And then there is the sun. With such a big sky in Churchill, the sun can look insignificant when observed in the vastness of the wide-open Churchill River and western ridgeline. However, ice crystals can fill the air even with the slightest bit of wind, and their presence dramatically increases the sun’s impact. The ice crystals refract the light from the setting sun, and as it dips lower towards the horizon and the atmospheric blue light is filtered out, the sun appears to double or triple in size as yellows, reds and oranges saturate the horizon. Each sunset is different, and occasionally you can spot the atmospheric optical phenomenon that can only be seen when falling or suspended ice crystals refract or reflect sunlight. If there are hexagonal-shaped ice crystals falling vertically in the sky, we might see a sundog, parhelion or mock-suns adjacent to the sunset. Or perhaps we’ll experience a light pillar as the sun drops below the horizon and the sunlight is reflected by tiny ice crystals.
For me, the most impressive light show comes when the sun is low on the horizon, moments from disappearing, and the shards of ice at the top of the ice-mountaintops begin to absorb the yellows, oranges and reds of the sky. You’ll often find me laying down on the ice, flat on my belly, to get the sun partially obscured by one of the ice mountaintops. Moments before the sun disappears, the snow and ice on the river become completely bathed in the subtle colors of the sky.

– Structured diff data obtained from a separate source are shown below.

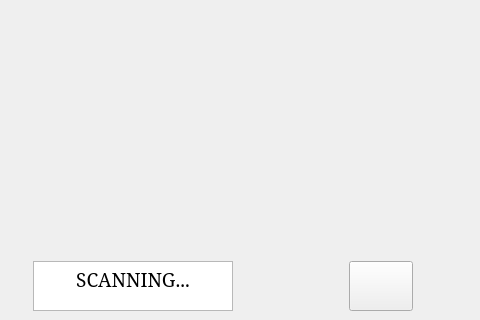
ufukpalpas/Horus, file src/HorusNew.ui: the form before one commit; both pictures show x 0 to 480 and y 559 to 879 of the 1257 by 879 pixel window.
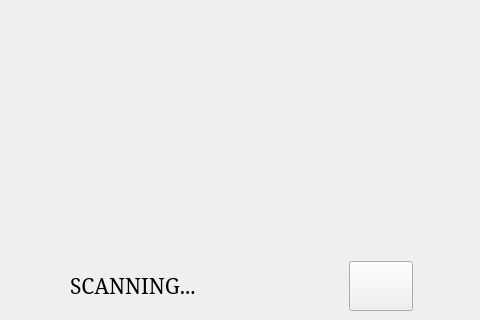
The form after the commit. The open tabs and pages were chosen to show the change. Icons and pictures are not drawn.

Commit message: Button And interface Updates

What changed in the file:
```diff
--- a/src/HorusNew.ui
+++ b/src/HorusNew.ui
@@ -315,29 +315,15 @@
            <property name="bottomMargin">
             <number>0</number>
            </property>
-           <item alignment="Qt::AlignHCenter|Qt::AlignBottom">
-            <widget class="QTextBrowser" name="scanning_label_3">
-             <property name="minimumSize">
-              <size>
-               <width>0</width>
-               <height>0</height>
-              </size>
+           <item alignment="Qt::AlignHCenter">
+            <widget class="QLabel" name="scanLabelp3">
+             <property name="font">
+              <font>
+               <pointsize>16</pointsize>
+              </font>
              </property>
-             <property name="maximumSize">
-              <size>
-               <width>200</width>
-               <height>50</height>
-              </size>
-             </property>
-             <property name="styleSheet">
-              <string notr="true">border-image: url(:/Horus Main Page/empty.png);</string>
-             </property>
-             <property name="html">
-              <string>&lt;!DOCTYPE HTML PUBLIC &quot;-//W3C//DTD HTML 4.0//EN&quot; &quot;http://www.w3.org/TR/REC-html40/strict.dtd&quot;&gt;
-&lt;html&gt;&lt;head&gt;&lt;meta name=&quot;qrichtext&quot; content=&quot;1&quot; /&gt;&lt;style type=&quot;text/css&quot;&gt;
-p, li { white-space: pre-wrap; }
-&lt;/style&gt;&lt;/head&gt;&lt;body style=&quot; font-family:'MS Shell Dlg 2'; font-size:7.8pt; font-weight:400; font-style:normal;&quot;&gt;
-&lt;p align=&quot;center&quot; style=&quot; margin-top:5px; margin-bottom:5px; margin-left:0px; margin-right:0px; -qt-block-indent:0; text-indent:0px;&quot;&gt;&lt;span style=&quot; font-size:14pt;&quot;&gt;SCANNING...&lt;/span&gt;&lt;/p&gt;&lt;/body&gt;&lt;/html&gt;</string>
+             <property name="text">
+              <string>SCANNING...</string>
              </property>
             </widget>
            </item>
```
Left out of the diff: 31 changed lines with no effect on the pictures. The commit also changes 2 other files.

When the sun begins its final descent behind the distant rocky ridge of Precambrian shield and spruce trees, it seems the whole world goes quiet. The sky is full of color as far as I can see, and all I can hear is the quiet whispers of my travelers sharing their awe, the whistling breeze of the northwest wind through the ruff of my parka and the squeaky sound of snow under our feet. As we all revel in the beauty of nature and the sun says its farewell for the night, the sky becomes full of pinkish hues from horizon to horizon. Despite the continuing beauty of the scene, in a surprising hurry we all become much more aware of our numb and chilled cheeks, the rapidly growing “Manitoba Mascara” and how alive we all feel at that moment as our bodies remember they’ve endured -30°F for the past 20 minutes. We’ll crunch and squeak in our boots back to the comfort of our bus and head back to town after our small adventure on the Churchill River.